Economic considerations for bilateral or regional trade agreements are relatively straightforward, even given the challenge of measuring nontariff barriers. Noneconomic considerations, however, can be notoriously difficult to measure. In the case of US-Taiwan relations, one common factor defines the two countries’ security alliance: China. In this policy brief, we discuss a new metric we recently developed that uses Chinese propaganda as a gauge of noneconomic factors underlying the interest in closer bilateral trade ties between the United States and Taiwan. We find increasingly antagonistic and aggressive rhetoric in Chinese propaganda toward the US-Taiwan alliance at key points in time (such as official visits between the United States and Taiwan) that reflect movement toward closer bilateral ties. These findings, though not unanticipated, indicate a closer security alliance between the United States and Taiwan.mcdaniel_and_zhong_-_policy_brief_-_is_the_timing_right_for_a_us-taiwan_fta_gowa-mansfield_would_say_yes_-_v1

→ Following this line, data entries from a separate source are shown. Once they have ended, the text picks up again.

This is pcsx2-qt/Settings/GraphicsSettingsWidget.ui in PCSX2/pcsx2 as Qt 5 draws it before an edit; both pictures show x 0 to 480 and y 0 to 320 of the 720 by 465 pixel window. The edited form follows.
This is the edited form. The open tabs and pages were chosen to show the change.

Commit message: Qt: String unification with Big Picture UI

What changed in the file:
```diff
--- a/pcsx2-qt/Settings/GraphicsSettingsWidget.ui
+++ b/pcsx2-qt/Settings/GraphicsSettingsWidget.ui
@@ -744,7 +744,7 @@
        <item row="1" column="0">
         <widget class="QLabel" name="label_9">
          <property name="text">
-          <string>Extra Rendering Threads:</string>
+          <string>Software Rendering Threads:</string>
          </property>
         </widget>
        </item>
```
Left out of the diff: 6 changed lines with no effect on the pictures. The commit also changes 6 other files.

To read the full report from the Mercatus Center, please click here.